[Task description] With the pictures excluded, retype the records that follow exactly.

[Data to examine]

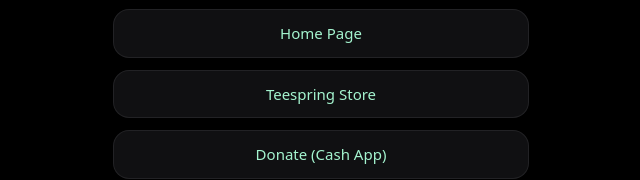
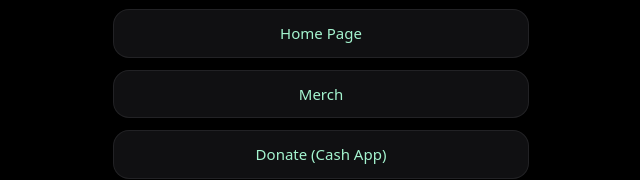
Before and after one commit to CjordanIII/One-Card-Landing-Page, a Next.js app: page /subscribe in a window 1280 px wide. Shown: the part 163-343 px from the top of the page, without its empty margins (319-959 px from the left). Built offline with nearby package versions, Linux system fonts and the light colour scheme.

Commit message:
update spelling

```diff
--- a/src/app/subscribe/page.tsx
+++ b/src/app/subscribe/page.tsx
@@ -18,7 +18,7 @@
 // Linktree-style links (customize these)
 const SUPPORT_LINKS: { label: string; href: string }[] = [
   { label: "Home Page", href: "/" },
-  { label: "Teespring Store", href: "https://onecard.creator-spring.com/listing/new-one-card" },
+  { label: "Merch", href: "https://onecard.creator-spring.com/listing/new-one-card" },
   { label: "Donate (Cash App)", href: "https://cash.app/pools/POOL_06f64e4d-859c-42b0-a97a-c29411a74689" },
   { label: "Donate (PayPal)", href: "https://www.paypal.biz/clarencejordaniii" },
   { label: "Twitter/X", href: "https://x.com/jordan_cla50168" },
```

[Exercise response]
Before and after one commit to CjordanIII/One-Card-Landing-Page, a Next.js app: page /subscribe in a window 1280 px wide. Shown: the part 163-343 px from the top of the page, without its empty margins (319-959 px from the left). Built offline with nearby package versions, Linux system fonts and the light colour scheme.

Commit message:
update spelling

```diff
--- a/src/app/subscribe/page.tsx
+++ b/src/app/subscribe/page.tsx
@@ -18,7 +18,7 @@
 // Linktree-style links (customize these)
 const SUPPORT_LINKS: { label: string; href: string }[] = [
   { label: "Home Page", href: "/" },
-  { label: "Teespring Store", href: "https://onecard.creator-spring.com/listing/new-one-card" },
+  { label: "Merch", href: "https://onecard.creator-spring.com/listing/new-one-card" },
   { label: "Donate (Cash App)", href: "https://cash.app/pools/POOL_06f64e4d-859c-42b0-a97a-c29411a74689" },
   { label: "Donate (PayPal)", href: "https://www.paypal.biz/clarencejordaniii" },
   { label: "Twitter/X", href: "https://x.com/jordan_cla50168" },
```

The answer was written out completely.